*TASK REQUIREMENTS*.
In the entries that follow, find each line with the word "after" and copy it.

*MATERIAL TO PROCESS*.
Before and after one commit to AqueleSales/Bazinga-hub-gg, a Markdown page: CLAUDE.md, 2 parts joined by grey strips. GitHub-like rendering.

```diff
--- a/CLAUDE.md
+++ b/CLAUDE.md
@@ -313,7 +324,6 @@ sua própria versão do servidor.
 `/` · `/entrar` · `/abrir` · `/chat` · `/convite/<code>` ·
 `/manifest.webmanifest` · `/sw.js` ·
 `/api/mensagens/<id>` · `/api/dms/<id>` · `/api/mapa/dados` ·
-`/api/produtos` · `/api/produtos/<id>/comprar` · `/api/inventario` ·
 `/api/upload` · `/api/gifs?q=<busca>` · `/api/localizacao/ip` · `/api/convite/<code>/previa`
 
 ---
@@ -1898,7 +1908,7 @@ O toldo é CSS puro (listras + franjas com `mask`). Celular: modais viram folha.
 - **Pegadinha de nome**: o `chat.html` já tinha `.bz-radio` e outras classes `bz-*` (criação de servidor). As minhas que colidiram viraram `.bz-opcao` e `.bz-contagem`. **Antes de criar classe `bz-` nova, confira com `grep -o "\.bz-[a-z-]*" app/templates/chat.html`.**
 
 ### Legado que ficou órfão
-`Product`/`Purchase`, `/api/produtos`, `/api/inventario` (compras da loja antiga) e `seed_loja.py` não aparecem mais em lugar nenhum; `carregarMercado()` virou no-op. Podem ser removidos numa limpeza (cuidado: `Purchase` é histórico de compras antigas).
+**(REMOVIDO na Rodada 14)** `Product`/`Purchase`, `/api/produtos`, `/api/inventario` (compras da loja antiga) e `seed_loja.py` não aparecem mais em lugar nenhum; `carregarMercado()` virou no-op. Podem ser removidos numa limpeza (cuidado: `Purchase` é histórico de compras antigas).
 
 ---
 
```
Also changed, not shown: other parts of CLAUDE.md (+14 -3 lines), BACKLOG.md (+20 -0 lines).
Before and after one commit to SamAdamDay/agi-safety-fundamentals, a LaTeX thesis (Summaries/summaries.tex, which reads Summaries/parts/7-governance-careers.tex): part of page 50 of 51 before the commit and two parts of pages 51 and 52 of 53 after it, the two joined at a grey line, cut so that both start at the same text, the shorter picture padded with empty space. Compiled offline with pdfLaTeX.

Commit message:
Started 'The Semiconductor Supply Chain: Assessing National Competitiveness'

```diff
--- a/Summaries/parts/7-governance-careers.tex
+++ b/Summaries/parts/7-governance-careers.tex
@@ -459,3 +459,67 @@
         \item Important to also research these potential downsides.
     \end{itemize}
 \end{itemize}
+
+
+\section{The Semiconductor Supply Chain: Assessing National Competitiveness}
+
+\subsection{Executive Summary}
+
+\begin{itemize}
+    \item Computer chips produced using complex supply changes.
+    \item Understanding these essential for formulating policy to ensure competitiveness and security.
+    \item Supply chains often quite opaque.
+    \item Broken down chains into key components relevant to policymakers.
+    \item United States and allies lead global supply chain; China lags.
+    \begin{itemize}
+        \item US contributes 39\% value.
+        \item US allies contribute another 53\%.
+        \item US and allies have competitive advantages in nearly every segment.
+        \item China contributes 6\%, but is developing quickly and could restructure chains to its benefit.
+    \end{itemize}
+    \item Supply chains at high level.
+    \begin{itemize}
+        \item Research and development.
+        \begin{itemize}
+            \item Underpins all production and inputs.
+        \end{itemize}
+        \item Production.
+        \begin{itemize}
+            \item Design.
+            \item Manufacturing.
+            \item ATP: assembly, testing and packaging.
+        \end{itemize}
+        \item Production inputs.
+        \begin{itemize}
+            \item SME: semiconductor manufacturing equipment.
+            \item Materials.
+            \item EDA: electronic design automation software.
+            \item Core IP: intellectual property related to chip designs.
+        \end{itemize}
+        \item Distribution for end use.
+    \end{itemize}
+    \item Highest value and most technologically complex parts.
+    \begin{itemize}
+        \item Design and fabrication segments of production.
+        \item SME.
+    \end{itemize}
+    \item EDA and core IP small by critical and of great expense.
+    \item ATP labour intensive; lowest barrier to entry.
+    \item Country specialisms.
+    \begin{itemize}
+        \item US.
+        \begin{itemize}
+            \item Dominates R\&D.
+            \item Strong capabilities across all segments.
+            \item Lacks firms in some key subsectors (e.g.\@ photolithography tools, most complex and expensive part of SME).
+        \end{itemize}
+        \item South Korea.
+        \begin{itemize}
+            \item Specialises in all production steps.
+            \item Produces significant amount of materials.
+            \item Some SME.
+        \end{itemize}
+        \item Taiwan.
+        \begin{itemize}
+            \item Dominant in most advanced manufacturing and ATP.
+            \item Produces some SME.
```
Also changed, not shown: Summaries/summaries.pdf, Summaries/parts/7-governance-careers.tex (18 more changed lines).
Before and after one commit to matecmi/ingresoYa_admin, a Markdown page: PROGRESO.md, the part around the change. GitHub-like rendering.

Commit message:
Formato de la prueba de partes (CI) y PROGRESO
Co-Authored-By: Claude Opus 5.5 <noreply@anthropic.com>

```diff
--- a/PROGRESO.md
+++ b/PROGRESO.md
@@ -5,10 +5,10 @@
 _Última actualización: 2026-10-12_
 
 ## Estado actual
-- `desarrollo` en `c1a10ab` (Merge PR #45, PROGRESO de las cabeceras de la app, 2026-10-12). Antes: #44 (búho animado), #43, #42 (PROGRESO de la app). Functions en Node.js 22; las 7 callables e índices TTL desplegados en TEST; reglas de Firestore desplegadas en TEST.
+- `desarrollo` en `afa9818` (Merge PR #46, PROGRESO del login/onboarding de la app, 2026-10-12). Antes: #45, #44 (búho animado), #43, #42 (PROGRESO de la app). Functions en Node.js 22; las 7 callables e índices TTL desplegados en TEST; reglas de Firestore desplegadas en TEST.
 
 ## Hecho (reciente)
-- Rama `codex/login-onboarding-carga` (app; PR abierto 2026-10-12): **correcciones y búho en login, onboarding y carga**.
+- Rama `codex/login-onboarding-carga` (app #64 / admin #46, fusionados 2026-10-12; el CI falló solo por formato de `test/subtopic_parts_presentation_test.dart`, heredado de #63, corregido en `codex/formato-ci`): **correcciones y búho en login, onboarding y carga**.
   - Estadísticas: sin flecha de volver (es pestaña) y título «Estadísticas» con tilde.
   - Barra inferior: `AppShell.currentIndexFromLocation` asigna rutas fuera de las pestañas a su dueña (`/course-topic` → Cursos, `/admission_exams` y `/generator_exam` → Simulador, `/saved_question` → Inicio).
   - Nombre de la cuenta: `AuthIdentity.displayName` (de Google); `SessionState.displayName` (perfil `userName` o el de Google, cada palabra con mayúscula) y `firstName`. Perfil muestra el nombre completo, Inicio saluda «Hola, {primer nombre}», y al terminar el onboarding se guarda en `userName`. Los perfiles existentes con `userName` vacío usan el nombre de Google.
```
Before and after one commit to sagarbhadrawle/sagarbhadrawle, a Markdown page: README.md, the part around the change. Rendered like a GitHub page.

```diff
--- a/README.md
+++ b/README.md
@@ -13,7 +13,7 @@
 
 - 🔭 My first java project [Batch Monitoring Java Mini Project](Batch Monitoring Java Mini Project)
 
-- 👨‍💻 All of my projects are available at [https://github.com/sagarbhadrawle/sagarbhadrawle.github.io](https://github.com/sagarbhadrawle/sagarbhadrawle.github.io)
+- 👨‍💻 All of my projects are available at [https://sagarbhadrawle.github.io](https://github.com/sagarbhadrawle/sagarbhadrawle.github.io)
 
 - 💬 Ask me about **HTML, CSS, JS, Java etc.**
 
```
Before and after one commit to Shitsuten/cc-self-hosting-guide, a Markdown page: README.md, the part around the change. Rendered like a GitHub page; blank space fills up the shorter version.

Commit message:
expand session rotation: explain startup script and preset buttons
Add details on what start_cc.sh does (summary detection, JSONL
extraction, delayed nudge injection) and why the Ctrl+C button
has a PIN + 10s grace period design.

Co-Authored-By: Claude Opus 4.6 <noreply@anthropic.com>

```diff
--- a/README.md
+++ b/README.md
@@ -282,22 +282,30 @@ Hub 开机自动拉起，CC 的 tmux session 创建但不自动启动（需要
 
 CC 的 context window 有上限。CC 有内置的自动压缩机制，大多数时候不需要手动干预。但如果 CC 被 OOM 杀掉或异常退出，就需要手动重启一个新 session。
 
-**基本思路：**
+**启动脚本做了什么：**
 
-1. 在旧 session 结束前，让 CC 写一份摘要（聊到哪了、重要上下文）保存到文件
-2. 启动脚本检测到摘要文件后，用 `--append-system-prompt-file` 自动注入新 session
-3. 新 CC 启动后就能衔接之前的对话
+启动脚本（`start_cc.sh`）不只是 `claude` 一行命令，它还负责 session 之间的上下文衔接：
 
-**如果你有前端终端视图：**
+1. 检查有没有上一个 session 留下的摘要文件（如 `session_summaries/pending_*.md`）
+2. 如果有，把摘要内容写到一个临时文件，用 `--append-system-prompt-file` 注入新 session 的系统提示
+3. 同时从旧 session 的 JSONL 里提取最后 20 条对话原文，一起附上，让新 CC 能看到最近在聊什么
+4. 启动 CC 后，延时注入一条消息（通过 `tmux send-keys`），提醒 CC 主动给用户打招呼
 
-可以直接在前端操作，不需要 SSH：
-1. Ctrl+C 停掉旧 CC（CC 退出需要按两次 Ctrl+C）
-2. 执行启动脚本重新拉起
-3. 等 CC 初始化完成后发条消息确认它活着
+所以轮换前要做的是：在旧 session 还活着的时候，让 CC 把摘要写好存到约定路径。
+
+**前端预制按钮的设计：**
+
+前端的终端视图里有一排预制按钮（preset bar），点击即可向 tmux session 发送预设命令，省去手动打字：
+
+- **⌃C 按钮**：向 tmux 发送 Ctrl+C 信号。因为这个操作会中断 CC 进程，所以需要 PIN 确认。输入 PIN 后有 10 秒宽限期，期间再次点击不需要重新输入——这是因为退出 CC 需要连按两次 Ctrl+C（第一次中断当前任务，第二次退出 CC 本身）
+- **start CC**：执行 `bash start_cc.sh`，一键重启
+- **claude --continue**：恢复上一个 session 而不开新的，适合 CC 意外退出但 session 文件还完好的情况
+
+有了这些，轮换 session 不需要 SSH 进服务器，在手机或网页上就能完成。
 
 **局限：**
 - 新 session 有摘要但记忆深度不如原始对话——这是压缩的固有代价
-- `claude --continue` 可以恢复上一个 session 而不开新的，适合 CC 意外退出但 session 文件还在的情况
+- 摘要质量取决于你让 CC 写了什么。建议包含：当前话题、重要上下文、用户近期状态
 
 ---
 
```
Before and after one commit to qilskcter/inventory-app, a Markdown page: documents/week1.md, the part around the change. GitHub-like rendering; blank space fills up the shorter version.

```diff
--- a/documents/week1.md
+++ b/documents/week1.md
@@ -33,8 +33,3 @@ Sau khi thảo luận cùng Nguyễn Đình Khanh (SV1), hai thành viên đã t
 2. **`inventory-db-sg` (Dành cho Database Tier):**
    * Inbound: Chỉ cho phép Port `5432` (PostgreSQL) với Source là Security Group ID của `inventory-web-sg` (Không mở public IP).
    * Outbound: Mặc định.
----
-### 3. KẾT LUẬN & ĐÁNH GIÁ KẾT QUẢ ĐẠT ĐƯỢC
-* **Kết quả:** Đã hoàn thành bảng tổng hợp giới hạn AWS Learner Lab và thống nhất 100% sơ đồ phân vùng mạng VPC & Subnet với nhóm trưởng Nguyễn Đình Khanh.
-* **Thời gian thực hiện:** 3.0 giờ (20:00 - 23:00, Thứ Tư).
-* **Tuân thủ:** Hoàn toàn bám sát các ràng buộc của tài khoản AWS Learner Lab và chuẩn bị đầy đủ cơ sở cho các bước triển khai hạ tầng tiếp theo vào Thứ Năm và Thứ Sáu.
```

*RESULT FOR THIS TASK*.
Before and after one commit to AqueleSales/Bazinga-hub-gg, a Markdown page: CLAUDE.md, 2 parts joined by grey strips. GitHub-like rendering.
Before and after one commit to SamAdamDay/agi-safety-fundamentals, a LaTeX thesis (Summaries/summaries.tex, which reads Summaries/parts/7-governance-careers.tex): part of page 50 of 51 before the commit and two parts of pages 51 and 52 of 53 after it, the two joined at a grey line, cut so that both start at the same text, the shorter picture padded with empty space. Compiled offline with pdfLaTeX.
Before and after one commit to matecmi/ingresoYa_admin, a Markdown page: PROGRESO.md, the part around the change. GitHub-like rendering.
Before and after one commit to sagarbhadrawle/sagarbhadrawle, a Markdown page: README.md, the part around the change. Rendered like a GitHub page.
Before and after one commit to Shitsuten/cc-self-hosting-guide, a Markdown page: README.md, the part around the change. Rendered like a GitHub page; blank space fills up the shorter version.
Before and after one commit to qilskcter/inventory-app, a Markdown page: documents/week1.md, the part around the change. GitHub-like rendering; blank space fills up the shorter version.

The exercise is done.